WHAT YOU HAVE TO DO:
The expected output is every entry that follows, reproduced exactly.

SUPPLIED DATA:

● ● ● ●

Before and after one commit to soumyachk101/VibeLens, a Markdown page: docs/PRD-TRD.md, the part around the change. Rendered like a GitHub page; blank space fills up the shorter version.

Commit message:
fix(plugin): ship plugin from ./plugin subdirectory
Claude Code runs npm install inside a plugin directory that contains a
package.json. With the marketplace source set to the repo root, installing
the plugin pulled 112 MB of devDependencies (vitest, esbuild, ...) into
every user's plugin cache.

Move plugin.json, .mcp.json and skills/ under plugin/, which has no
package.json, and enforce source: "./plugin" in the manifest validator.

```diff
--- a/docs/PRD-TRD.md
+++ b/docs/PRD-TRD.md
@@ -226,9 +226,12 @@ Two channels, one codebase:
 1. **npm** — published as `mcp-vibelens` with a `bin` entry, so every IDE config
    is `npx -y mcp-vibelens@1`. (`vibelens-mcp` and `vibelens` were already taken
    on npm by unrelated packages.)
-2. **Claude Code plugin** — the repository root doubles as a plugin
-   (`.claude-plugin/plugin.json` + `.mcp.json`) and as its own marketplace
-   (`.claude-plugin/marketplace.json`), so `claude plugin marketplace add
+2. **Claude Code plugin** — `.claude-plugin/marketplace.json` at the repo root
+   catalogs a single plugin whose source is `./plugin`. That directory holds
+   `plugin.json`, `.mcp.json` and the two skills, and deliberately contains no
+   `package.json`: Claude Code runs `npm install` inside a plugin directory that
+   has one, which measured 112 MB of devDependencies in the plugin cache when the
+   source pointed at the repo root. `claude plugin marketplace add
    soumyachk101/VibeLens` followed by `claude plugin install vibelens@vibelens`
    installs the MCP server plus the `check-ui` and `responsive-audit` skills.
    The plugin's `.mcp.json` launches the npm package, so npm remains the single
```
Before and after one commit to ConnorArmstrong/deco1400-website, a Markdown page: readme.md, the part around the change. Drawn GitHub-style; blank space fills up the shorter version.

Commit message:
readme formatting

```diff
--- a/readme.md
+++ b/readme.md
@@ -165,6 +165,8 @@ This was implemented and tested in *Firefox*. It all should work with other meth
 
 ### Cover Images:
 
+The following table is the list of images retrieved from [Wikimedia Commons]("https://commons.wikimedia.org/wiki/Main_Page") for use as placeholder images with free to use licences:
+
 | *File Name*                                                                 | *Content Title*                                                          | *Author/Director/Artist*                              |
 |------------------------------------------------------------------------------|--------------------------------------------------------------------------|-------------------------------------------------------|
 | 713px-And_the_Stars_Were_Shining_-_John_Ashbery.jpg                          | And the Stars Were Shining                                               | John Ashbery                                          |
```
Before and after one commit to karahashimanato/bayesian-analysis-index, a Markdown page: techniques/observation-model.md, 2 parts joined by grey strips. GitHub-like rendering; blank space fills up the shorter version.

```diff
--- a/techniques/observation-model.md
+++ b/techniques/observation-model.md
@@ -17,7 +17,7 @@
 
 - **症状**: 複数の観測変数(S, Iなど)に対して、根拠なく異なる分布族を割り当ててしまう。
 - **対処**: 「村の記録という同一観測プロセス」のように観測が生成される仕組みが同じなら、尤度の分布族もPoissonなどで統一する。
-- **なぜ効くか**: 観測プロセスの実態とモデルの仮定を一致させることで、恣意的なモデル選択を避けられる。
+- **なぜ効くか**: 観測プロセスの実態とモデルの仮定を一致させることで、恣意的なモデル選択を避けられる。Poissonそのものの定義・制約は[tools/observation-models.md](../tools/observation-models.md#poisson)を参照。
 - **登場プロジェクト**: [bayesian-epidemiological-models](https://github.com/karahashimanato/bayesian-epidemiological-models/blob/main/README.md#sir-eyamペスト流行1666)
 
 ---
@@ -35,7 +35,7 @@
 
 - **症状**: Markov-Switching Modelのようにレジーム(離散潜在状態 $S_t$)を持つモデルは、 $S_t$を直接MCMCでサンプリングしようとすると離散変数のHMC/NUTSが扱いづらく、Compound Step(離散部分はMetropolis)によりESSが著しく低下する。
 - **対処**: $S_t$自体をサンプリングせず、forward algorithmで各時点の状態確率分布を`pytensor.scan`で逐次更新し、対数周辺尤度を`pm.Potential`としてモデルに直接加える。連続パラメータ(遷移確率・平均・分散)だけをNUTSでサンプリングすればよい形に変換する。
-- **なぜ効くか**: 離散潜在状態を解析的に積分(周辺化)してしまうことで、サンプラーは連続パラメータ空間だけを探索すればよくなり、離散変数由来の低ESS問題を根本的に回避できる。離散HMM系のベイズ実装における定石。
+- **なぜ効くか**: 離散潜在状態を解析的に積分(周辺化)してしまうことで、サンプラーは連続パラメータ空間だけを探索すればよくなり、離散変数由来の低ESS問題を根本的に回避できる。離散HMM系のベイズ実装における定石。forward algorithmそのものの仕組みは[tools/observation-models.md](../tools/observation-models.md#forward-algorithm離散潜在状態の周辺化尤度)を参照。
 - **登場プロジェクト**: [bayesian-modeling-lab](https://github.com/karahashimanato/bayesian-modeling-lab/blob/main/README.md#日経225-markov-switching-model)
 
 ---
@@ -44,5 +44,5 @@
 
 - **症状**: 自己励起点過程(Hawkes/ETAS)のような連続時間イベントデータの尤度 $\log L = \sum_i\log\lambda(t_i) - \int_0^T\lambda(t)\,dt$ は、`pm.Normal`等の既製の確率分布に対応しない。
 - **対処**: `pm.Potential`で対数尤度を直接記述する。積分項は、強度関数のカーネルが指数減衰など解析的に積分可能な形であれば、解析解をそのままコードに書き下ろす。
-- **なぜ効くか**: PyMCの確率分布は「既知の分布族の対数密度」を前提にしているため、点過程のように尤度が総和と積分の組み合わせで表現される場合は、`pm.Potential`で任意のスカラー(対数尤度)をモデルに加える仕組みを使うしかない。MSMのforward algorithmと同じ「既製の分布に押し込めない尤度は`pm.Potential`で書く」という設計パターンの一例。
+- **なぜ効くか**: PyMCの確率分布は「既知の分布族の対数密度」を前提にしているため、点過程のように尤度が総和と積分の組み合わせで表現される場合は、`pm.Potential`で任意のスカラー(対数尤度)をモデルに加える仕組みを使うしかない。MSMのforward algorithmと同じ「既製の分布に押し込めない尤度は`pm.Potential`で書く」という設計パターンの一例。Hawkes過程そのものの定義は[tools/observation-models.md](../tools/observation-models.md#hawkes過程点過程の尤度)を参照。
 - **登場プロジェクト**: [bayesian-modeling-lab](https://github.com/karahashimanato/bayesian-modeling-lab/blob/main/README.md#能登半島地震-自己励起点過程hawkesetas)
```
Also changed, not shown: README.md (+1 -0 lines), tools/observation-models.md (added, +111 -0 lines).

● ● ● ●

ANSWER AREA:
Before and after one commit to soumyachk101/VibeLens, a Markdown page: docs/PRD-TRD.md, the part around the change. Rendered like a GitHub page; blank space fills up the shorter version.

Commit message:
fix(plugin): ship plugin from ./plugin subdirectory
Claude Code runs npm install inside a plugin directory that contains a
package.json. With the marketplace source set to the repo root, installing
the plugin pulled 112 MB of devDependencies (vitest, esbuild, ...) into
every user's plugin cache.

Move plugin.json, .mcp.json and skills/ under plugin/, which has no
package.json, and enforce source: "./plugin" in the manifest validator.

```diff
--- a/docs/PRD-TRD.md
+++ b/docs/PRD-TRD.md
@@ -226,9 +226,12 @@ Two channels, one codebase:
 1. **npm** — published as `mcp-vibelens` with a `bin` entry, so every IDE config
    is `npx -y mcp-vibelens@1`. (`vibelens-mcp` and `vibelens` were already taken
    on npm by unrelated packages.)
-2. **Claude Code plugin** — the repository root doubles as a plugin
-   (`.claude-plugin/plugin.json` + `.mcp.json`) and as its own marketplace
-   (`.claude-plugin/marketplace.json`), so `claude plugin marketplace add
+2. **Claude Code plugin** — `.claude-plugin/marketplace.json` at the repo root
+   catalogs a single plugin whose source is `./plugin`. That directory holds
+   `plugin.json`, `.mcp.json` and the two skills, and deliberately contains no
+   `package.json`: Claude Code runs `npm install` inside a plugin directory that
+   has one, which measured 112 MB of devDependencies in the plugin cache when the
+   source pointed at the repo root. `claude plugin marketplace add
    soumyachk101/VibeLens` followed by `claude plugin install vibelens@vibelens`
    installs the MCP server plus the `check-ui` and `responsive-audit` skills.
    The plugin's `.mcp.json` launches the npm package, so npm remains the single
```
Before and after one commit to ConnorArmstrong/deco1400-website, a Markdown page: readme.md, the part around the change. Drawn GitHub-style; blank space fills up the shorter version.

Commit message:
readme formatting

```diff
--- a/readme.md
+++ b/readme.md
@@ -165,6 +165,8 @@ This was implemented and tested in *Firefox*. It all should work with other meth
 
 ### Cover Images:
 
+The following table is the list of images retrieved from [Wikimedia Commons]("https://commons.wikimedia.org/wiki/Main_Page") for use as placeholder images with free to use licences:
+
 | *File Name*                                                                 | *Content Title*                                                          | *Author/Director/Artist*                              |
 |------------------------------------------------------------------------------|--------------------------------------------------------------------------|-------------------------------------------------------|
 | 713px-And_the_Stars_Were_Shining_-_John_Ashbery.jpg                          | And the Stars Were Shining                                               | John Ashbery                                          |
```
Before and after one commit to karahashimanato/bayesian-analysis-index, a Markdown page: techniques/observation-model.md, 2 parts joined by grey strips. GitHub-like rendering; blank space fills up the shorter version.

```diff
--- a/techniques/observation-model.md
+++ b/techniques/observation-model.md
@@ -17,7 +17,7 @@
 
 - **症状**: 複数の観測変数(S, Iなど)に対して、根拠なく異なる分布族を割り当ててしまう。
 - **対処**: 「村の記録という同一観測プロセス」のように観測が生成される仕組みが同じなら、尤度の分布族もPoissonなどで統一する。
-- **なぜ効くか**: 観測プロセスの実態とモデルの仮定を一致させることで、恣意的なモデル選択を避けられる。
+- **なぜ効くか**: 観測プロセスの実態とモデルの仮定を一致させることで、恣意的なモデル選択を避けられる。Poissonそのものの定義・制約は[tools/observation-models.md](../tools/observation-models.md#poisson)を参照。
 - **登場プロジェクト**: [bayesian-epidemiological-models](https://github.com/karahashimanato/bayesian-epidemiological-models/blob/main/README.md#sir-eyamペスト流行1666)
 
 ---
@@ -35,7 +35,7 @@
 
 - **症状**: Markov-Switching Modelのようにレジーム(離散潜在状態 $S_t$)を持つモデルは、 $S_t$を直接MCMCでサンプリングしようとすると離散変数のHMC/NUTSが扱いづらく、Compound Step(離散部分はMetropolis)によりESSが著しく低下する。
 - **対処**: $S_t$自体をサンプリングせず、forward algorithmで各時点の状態確率分布を`pytensor.scan`で逐次更新し、対数周辺尤度を`pm.Potential`としてモデルに直接加える。連続パラメータ(遷移確率・平均・分散)だけをNUTSでサンプリングすればよい形に変換する。
-- **なぜ効くか**: 離散潜在状態を解析的に積分(周辺化)してしまうことで、サンプラーは連続パラメータ空間だけを探索すればよくなり、離散変数由来の低ESS問題を根本的に回避できる。離散HMM系のベイズ実装における定石。
+- **なぜ効くか**: 離散潜在状態を解析的に積分(周辺化)してしまうことで、サンプラーは連続パラメータ空間だけを探索すればよくなり、離散変数由来の低ESS問題を根本的に回避できる。離散HMM系のベイズ実装における定石。forward algorithmそのものの仕組みは[tools/observation-models.md](../tools/observation-models.md#forward-algorithm離散潜在状態の周辺化尤度)を参照。
 - **登場プロジェクト**: [bayesian-modeling-lab](https://github.com/karahashimanato/bayesian-modeling-lab/blob/main/README.md#日経225-markov-switching-model)
 
 ---
@@ -44,5 +44,5 @@
 
 - **症状**: 自己励起点過程(Hawkes/ETAS)のような連続時間イベントデータの尤度 $\log L = \sum_i\log\lambda(t_i) - \int_0^T\lambda(t)\,dt$ は、`pm.Normal`等の既製の確率分布に対応しない。
 - **対処**: `pm.Potential`で対数尤度を直接記述する。積分項は、強度関数のカーネルが指数減衰など解析的に積分可能な形であれば、解析解をそのままコードに書き下ろす。
-- **なぜ効くか**: PyMCの確率分布は「既知の分布族の対数密度」を前提にしているため、点過程のように尤度が総和と積分の組み合わせで表現される場合は、`pm.Potential`で任意のスカラー(対数尤度)をモデルに加える仕組みを使うしかない。MSMのforward algorithmと同じ「既製の分布に押し込めない尤度は`pm.Potential`で書く」という設計パターンの一例。
+- **なぜ効くか**: PyMCの確率分布は「既知の分布族の対数密度」を前提にしているため、点過程のように尤度が総和と積分の組み合わせで表現される場合は、`pm.Potential`で任意のスカラー(対数尤度)をモデルに加える仕組みを使うしかない。MSMのforward algorithmと同じ「既製の分布に押し込めない尤度は`pm.Potential`で書く」という設計パターンの一例。Hawkes過程そのものの定義は[tools/observation-models.md](../tools/observation-models.md#hawkes過程点過程の尤度)を参照。
 - **登場プロジェクト**: [bayesian-modeling-lab](https://github.com/karahashimanato/bayesian-modeling-lab/blob/main/README.md#能登半島地震-自己励起点過程hawkesetas)
```
Also changed, not shown: README.md (+1 -0 lines), tools/observation-models.md (added, +111 -0 lines).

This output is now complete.